November 9
, 2006

Washington, DC ( — While pro-abortion lawyers and attorneys for the Bush administration presented their cases regarding the federal partial-birth abortion ban, observers listened. They hoped for clear signs from some of the judges about how they would rule in the case and while a few of the justices made it clear, Justice Anthony Kennedy did not.

Two hours of oral argument produced few clues as to how members of the nation’s high court would vote on the Congressional ban on partial-birth abortions.

The current court is expected to have a 4-4 breakdown on the ban with Kennedy casting the deciding vote.

After a review of the audio transcript of the hearings, the court’s pro-abortion members, as expected, asked questions designed to poke holes in Solicitor General Paul Clement’s case.

Justices John Paul Stevens, David Souter, Ruth Bader Ginsburg and Stephen Breyer all sounded skeptical about departing from their previous ruling in the 2000 case on Nebraska’s ban and ruling a partial-birth abortion prohibition constitutional this time.

On the court’s pro-life side, Justice Clarence Thomas, who supported Nebraska’s ban in the previous case, was absent due to an illness.

But of the remaining judges, only Chief Justice John Roberts said much.

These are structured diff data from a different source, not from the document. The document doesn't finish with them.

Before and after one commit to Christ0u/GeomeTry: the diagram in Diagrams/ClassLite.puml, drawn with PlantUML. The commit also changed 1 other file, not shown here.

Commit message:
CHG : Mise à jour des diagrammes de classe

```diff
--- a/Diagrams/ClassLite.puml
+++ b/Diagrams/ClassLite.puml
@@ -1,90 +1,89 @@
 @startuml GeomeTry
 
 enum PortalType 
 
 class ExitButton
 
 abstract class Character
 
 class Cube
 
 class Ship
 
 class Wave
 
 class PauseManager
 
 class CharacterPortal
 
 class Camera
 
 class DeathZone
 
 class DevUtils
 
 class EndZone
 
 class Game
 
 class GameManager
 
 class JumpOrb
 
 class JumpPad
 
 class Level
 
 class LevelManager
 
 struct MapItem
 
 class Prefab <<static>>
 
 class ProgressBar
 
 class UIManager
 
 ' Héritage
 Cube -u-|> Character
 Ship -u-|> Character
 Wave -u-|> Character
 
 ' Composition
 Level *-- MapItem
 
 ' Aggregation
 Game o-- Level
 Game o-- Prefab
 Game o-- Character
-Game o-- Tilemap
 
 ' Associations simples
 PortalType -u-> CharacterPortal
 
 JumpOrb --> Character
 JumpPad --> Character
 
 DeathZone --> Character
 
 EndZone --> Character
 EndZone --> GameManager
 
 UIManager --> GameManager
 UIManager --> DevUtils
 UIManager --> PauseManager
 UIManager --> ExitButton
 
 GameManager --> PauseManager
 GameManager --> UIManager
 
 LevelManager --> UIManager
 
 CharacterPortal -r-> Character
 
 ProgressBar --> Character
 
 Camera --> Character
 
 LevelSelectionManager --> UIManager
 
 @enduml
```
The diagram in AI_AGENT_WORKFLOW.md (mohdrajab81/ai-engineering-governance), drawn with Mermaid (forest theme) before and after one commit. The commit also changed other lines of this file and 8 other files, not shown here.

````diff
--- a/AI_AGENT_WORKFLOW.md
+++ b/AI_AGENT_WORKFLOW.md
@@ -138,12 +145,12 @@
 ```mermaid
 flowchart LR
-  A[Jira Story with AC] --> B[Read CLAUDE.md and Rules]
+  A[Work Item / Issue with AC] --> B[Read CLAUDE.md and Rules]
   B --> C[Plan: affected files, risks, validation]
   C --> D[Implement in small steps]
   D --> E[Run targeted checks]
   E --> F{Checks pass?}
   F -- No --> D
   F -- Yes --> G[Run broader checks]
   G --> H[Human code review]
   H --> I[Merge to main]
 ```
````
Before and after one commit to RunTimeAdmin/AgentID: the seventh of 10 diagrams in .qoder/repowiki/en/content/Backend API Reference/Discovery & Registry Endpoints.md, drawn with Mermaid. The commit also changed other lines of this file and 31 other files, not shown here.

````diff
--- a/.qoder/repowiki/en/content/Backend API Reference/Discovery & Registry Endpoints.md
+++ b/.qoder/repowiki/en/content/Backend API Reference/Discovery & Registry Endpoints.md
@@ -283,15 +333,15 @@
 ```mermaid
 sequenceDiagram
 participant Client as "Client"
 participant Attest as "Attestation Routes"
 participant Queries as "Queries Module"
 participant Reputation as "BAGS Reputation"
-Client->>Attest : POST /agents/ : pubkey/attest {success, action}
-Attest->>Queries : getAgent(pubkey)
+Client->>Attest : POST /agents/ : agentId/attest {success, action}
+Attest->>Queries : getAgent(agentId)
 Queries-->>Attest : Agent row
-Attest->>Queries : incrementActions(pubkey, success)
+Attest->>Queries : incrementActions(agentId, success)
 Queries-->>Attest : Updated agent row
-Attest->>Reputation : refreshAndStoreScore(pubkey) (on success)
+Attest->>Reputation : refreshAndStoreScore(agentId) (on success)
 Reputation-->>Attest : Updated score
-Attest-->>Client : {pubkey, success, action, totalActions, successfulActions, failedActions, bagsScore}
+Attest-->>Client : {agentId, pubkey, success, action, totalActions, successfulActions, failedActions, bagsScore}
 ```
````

His questions made it appear he believed the law should be upheld.

At one point, pro-abortion lawyer Priscilla Smith claimed Congress’s findings that the procedure is never medically necessary were "simply unreasonable" and should carry no legal weight.

Roberts disagreed and asked Smith if the "marginal benefit in safety" from using the partial-birth abortion procedure is "enough to override the state’s articulated interest?"

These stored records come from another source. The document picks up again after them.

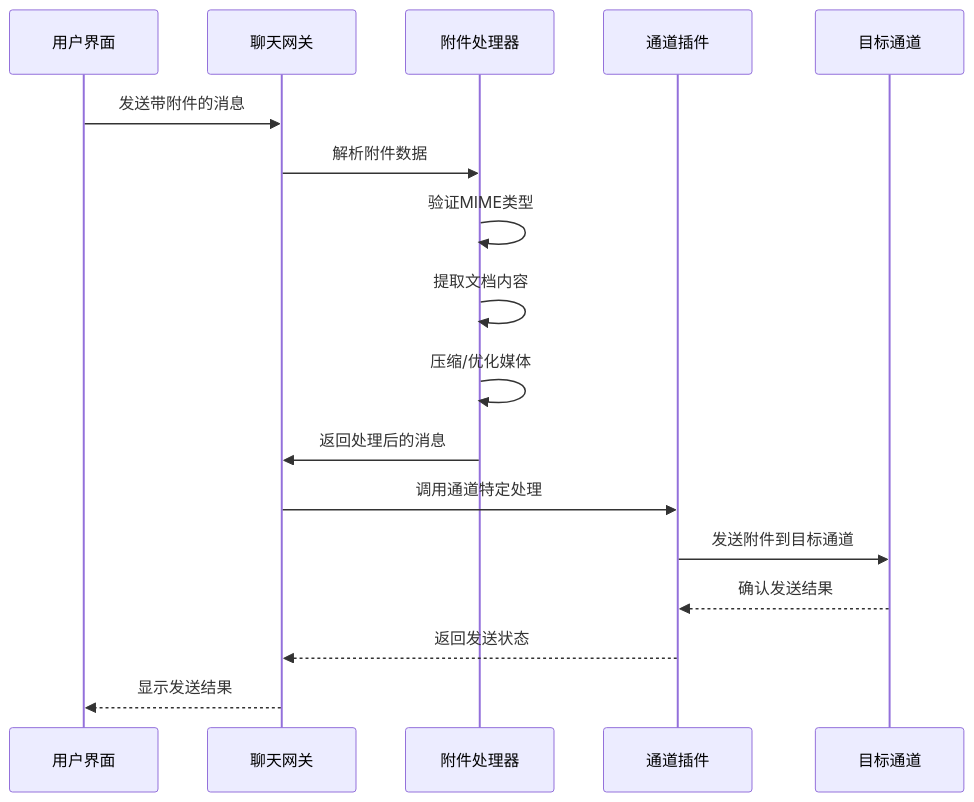
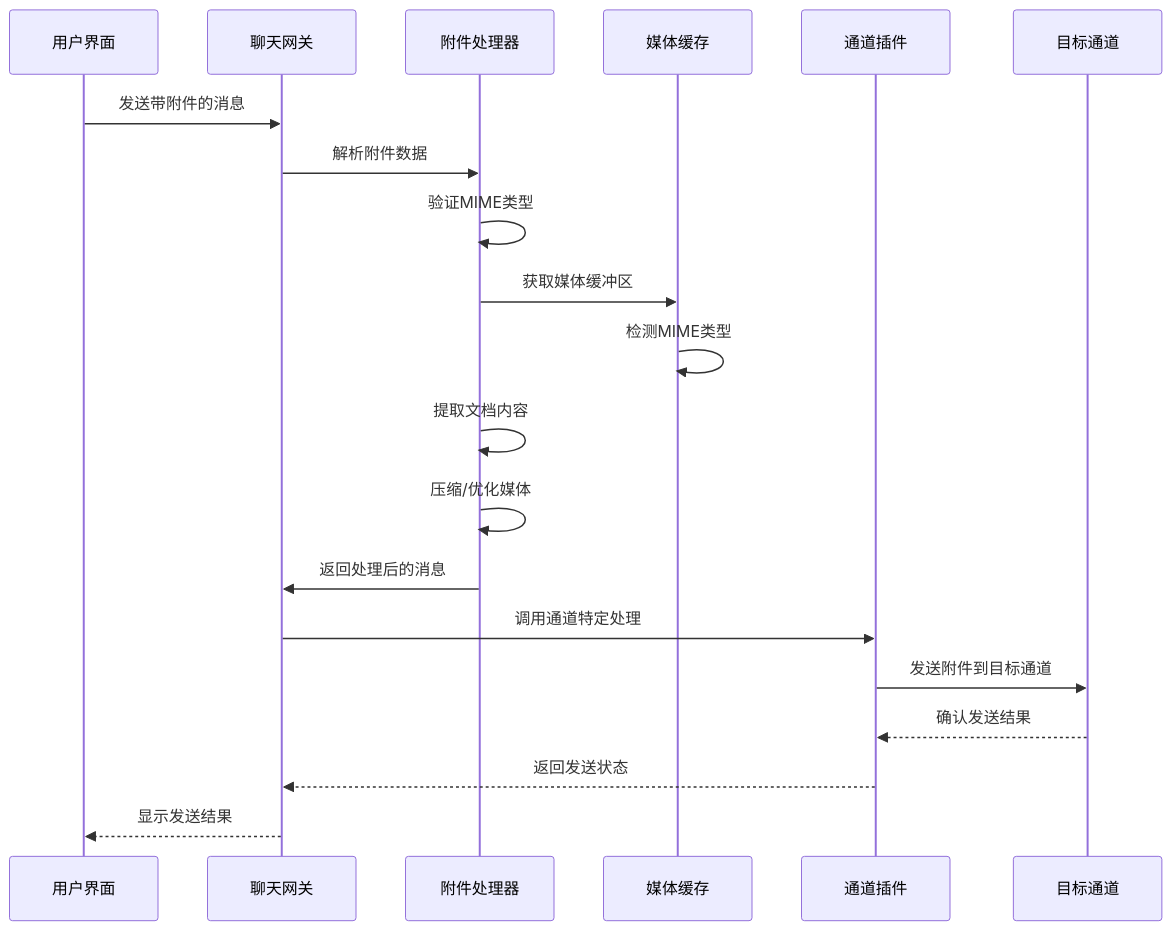
One commit to verse-ai-org/openclaw changed the fifth of 11 diagrams in .qoder/repowiki/zh/content/Web界面/WebChat界面/聊天附件处理系统.md. Above: the diagram before and after it, drawn with Mermaid. The commit also changed other lines of this file and 18 other files, not shown here.

````diff
--- a/.qoder/repowiki/zh/content/Web界面/WebChat界面/聊天附件处理系统.md
+++ b/.qoder/repowiki/zh/content/Web界面/WebChat界面/聊天附件处理系统.md
@@ -199,19 +227,22 @@
 ```mermaid
 sequenceDiagram
 participant UI as 用户界面
 participant Gateway as 聊天网关
 participant Processor as 附件处理器
+participant Cache as 媒体缓存
 participant Plugin as 通道插件
 participant Channel as 目标通道
 UI->>Gateway : 发送带附件的消息
 Gateway->>Processor : 解析附件数据
 Processor->>Processor : 验证MIME类型
+Processor->>Cache : 获取媒体缓冲区
+Cache->>Cache : 检测MIME类型
 Processor->>Processor : 提取文档内容
 Processor->>Processor : 压缩/优化媒体
 Processor->>Gateway : 返回处理后的消息
 Gateway->>Plugin : 调用通道特定处理
 Plugin->>Channel : 发送附件到目标通道
 Channel-->>Plugin : 确认发送结果
 Plugin-->>Gateway : 返回发送状态
 Gateway-->>UI : 显示发送结果
 ```
````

Kennedy had asked Smith earlier how often the partial-birth abortion procedure was medically needed and Smith admitted there are no statistics showing that.

Roberts played on that point several times during the debate and told Smith "we don’t have any record evidence about how often the complications arise, so it’s hard to get a handle on exactly what the difference is in terms of safety."

Meanwhile, new Justice Samuel Alito sat through the two hour hearing without saying anything.

Alito ruled previously on a partial-birth abortion ban when he served on the appeals court and he participated in a three judge panel that overturned a New Jersey partial-birth abortion ban.

Alito voted with the majority to overturn the ban, but the lead judge waited to rule in the case until the Supreme Court issued its decision on the Nebraska statute. Having to follow Supreme Court precedent, he determined the ban was unconstitutional but chided his colleagues for waiting to make a decision until the high court weighed in — making it appear he would have voted to uphold the state ban if no high court precedent existed.

Antonin Scalia did not say much during the hearings, but his public comments in two recent forums leave little doubt where the venerable justice stands. He has made it clear he doesn’t think the Supreme Court should be interfering when it comes to legislative decisions on abortion.

As one of the four justices who voted to uphold the Nebraska partial-birth abortion ban, there’s every reason to believe he will come to the same conclusion about the Congressional law.

That leaves Justice Anthony Kennedy — who issued a stern dissent in 2000 backing the partial-birth abortion statute and describing the abortion procedure as "abhorrent" — as the key figure in the case.

He did not tip his hand and appeared to take both sides during the questioning.

He repeated one concern he had in the Nebraska ban when he told Smith, "Your argument is that there is always a constitutional right to use what the physician thinks is the safest procedure," implying he disagreed.

But later, he expressed his worry that there may be an occasion when a partial-birth abortion is medically necessary even though most doctors don’t agree the three-day-long abortion procedure is every called for to protect a woman’s health.

Clement made that point clear when he told the court "partial birth abortions were never medically necessary, and that safe alternatives were always available such that no woman would be prevented from terminating her pregnancy."

Kennedy seemed to agree with that analysis and said partial-birth abortions might be "purely elective and not medically necessary."